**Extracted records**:
◇ ◇ ◇ ◇ ◇ ◇ ◇

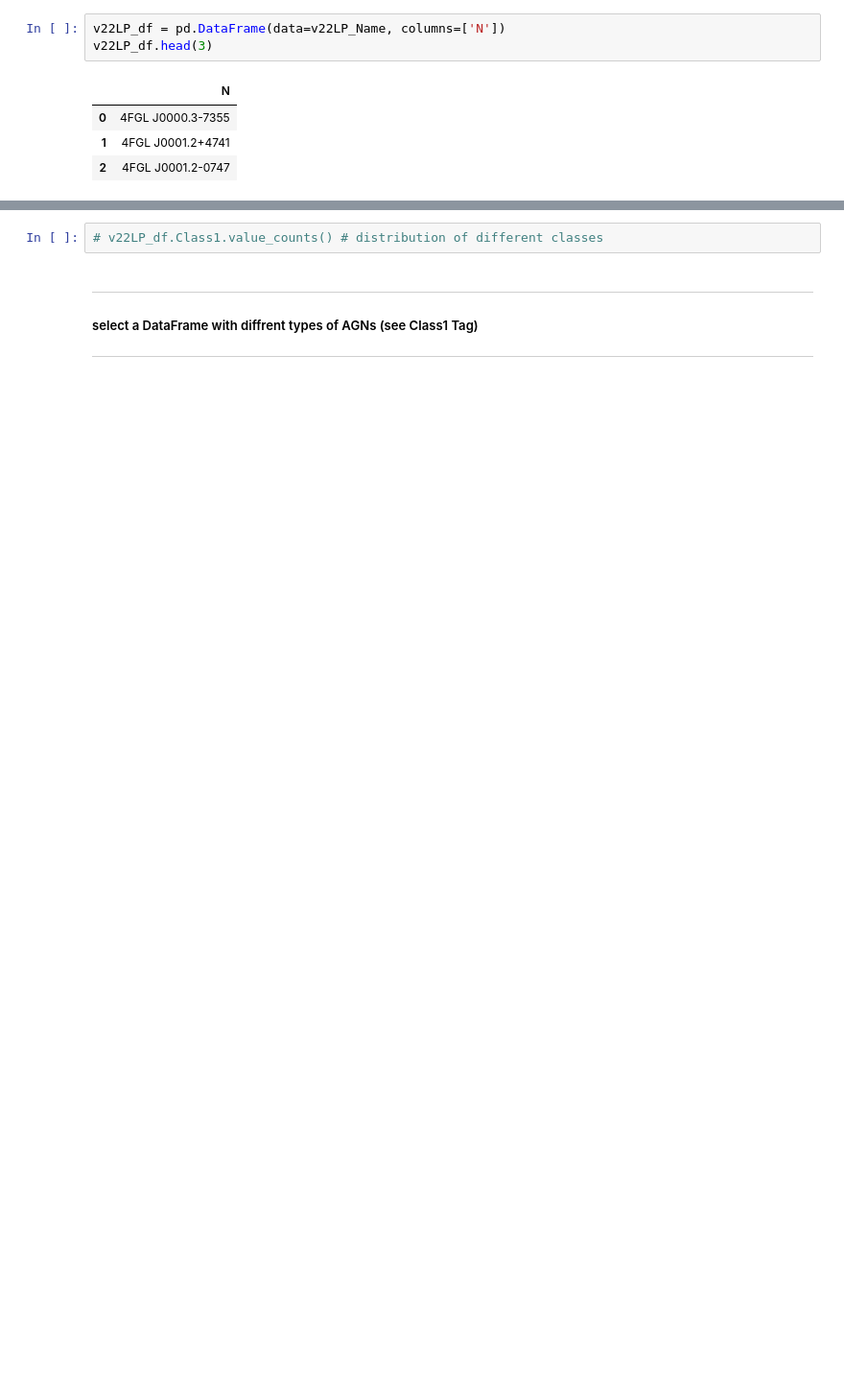
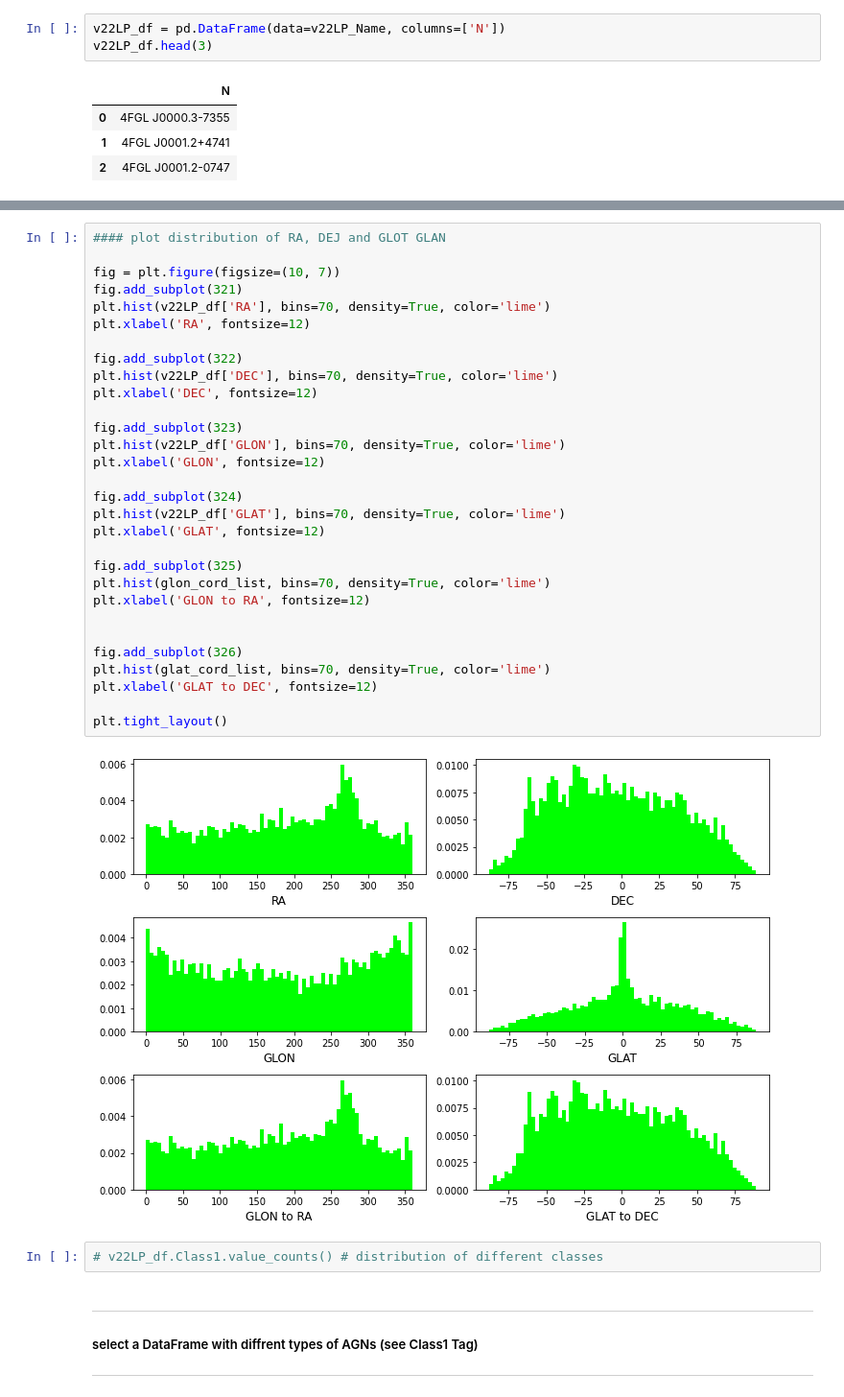
Before and after one commit to suvoooo/Fermitools-allsky, a Jupyter notebook: fermi8yrs4FGLfits.ipynb, the cells around one changed output, grey strips where cells are left out. Shown at 96% size. Cells and saved outputs as stored; diff of their text form; blank space fills up the shorter version.

```diff
--- a/fermi8yrs4FGLfits.ipynb
+++ b/fermi8yrs4FGLfits.ipynb
@@ -88,3 +144,35 @@ max and min val of RA:  359.9816 0.0983
+# %%
+#### plot distribution of RA, DEJ and GLOT GLAN
+
+fig = plt.figure(figsize=(10, 7))
+fig.add_subplot(321)
+plt.hist(v22LP_df['RA'], bins=70, density=True, color='lime')
+plt.xlabel('RA', fontsize=12)
+
+fig.add_subplot(322)
+plt.hist(v22LP_df['DEC'], bins=70, density=True, color='lime')
+plt.xlabel('DEC', fontsize=12)
+
+fig.add_subplot(323)
+plt.hist(v22LP_df['GLON'], bins=70, density=True, color='lime')
+plt.xlabel('GLON', fontsize=12)
+
+fig.add_subplot(324)
+plt.hist(v22LP_df['GLAT'], bins=70, density=True, color='lime')
+plt.xlabel('GLAT', fontsize=12)
+
+fig.add_subplot(325)
+plt.hist(glon_cord_list, bins=70, density=True, color='lime')
+plt.xlabel('GLON to RA', fontsize=12)
+
+
+fig.add_subplot(326)
+plt.hist(glat_cord_list, bins=70, density=True, color='lime')
+plt.xlabel('GLAT to DEC', fontsize=12)
+
+plt.tight_layout()
+# %% [output]
+[figure, added]
 # %%
 # v22LP_df.Class1.value_counts() # distribution of different classes
 # %% [markdown]
```
Also changed, not shown: parts of 13 cells of this notebook.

◇ ◇ ◇ ◇ ◇ ◇ ◇

**Your assignment**: Each record above should come back exactly the same, only without its pictures.

**Response to the task**:
Before and after one commit to suvoooo/Fermitools-allsky, a Jupyter notebook: fermi8yrs4FGLfits.ipynb, the cells around one changed output, grey strips where cells are left out. Shown at 96% size. Cells and saved outputs as stored; diff of their text form; blank space fills up the shorter version.

```diff
--- a/fermi8yrs4FGLfits.ipynb
+++ b/fermi8yrs4FGLfits.ipynb
@@ -88,3 +144,35 @@ max and min val of RA:  359.9816 0.0983
+# %%
+#### plot distribution of RA, DEJ and GLOT GLAN
+
+fig = plt.figure(figsize=(10, 7))
+fig.add_subplot(321)
+plt.hist(v22LP_df['RA'], bins=70, density=True, color='lime')
+plt.xlabel('RA', fontsize=12)
+
+fig.add_subplot(322)
+plt.hist(v22LP_df['DEC'], bins=70, density=True, color='lime')
+plt.xlabel('DEC', fontsize=12)
+
+fig.add_subplot(323)
+plt.hist(v22LP_df['GLON'], bins=70, density=True, color='lime')
+plt.xlabel('GLON', fontsize=12)
+
+fig.add_subplot(324)
+plt.hist(v22LP_df['GLAT'], bins=70, density=True, color='lime')
+plt.xlabel('GLAT', fontsize=12)
+
+fig.add_subplot(325)
+plt.hist(glon_cord_list, bins=70, density=True, color='lime')
+plt.xlabel('GLON to RA', fontsize=12)
+
+
+fig.add_subplot(326)
+plt.hist(glat_cord_list, bins=70, density=True, color='lime')
+plt.xlabel('GLAT to DEC', fontsize=12)
+
+plt.tight_layout()
+# %% [output]
+[figure, added]
 # %%
 # v22LP_df.Class1.value_counts() # distribution of different classes
 # %% [markdown]
```
Also changed, not shown: parts of 13 cells of this notebook.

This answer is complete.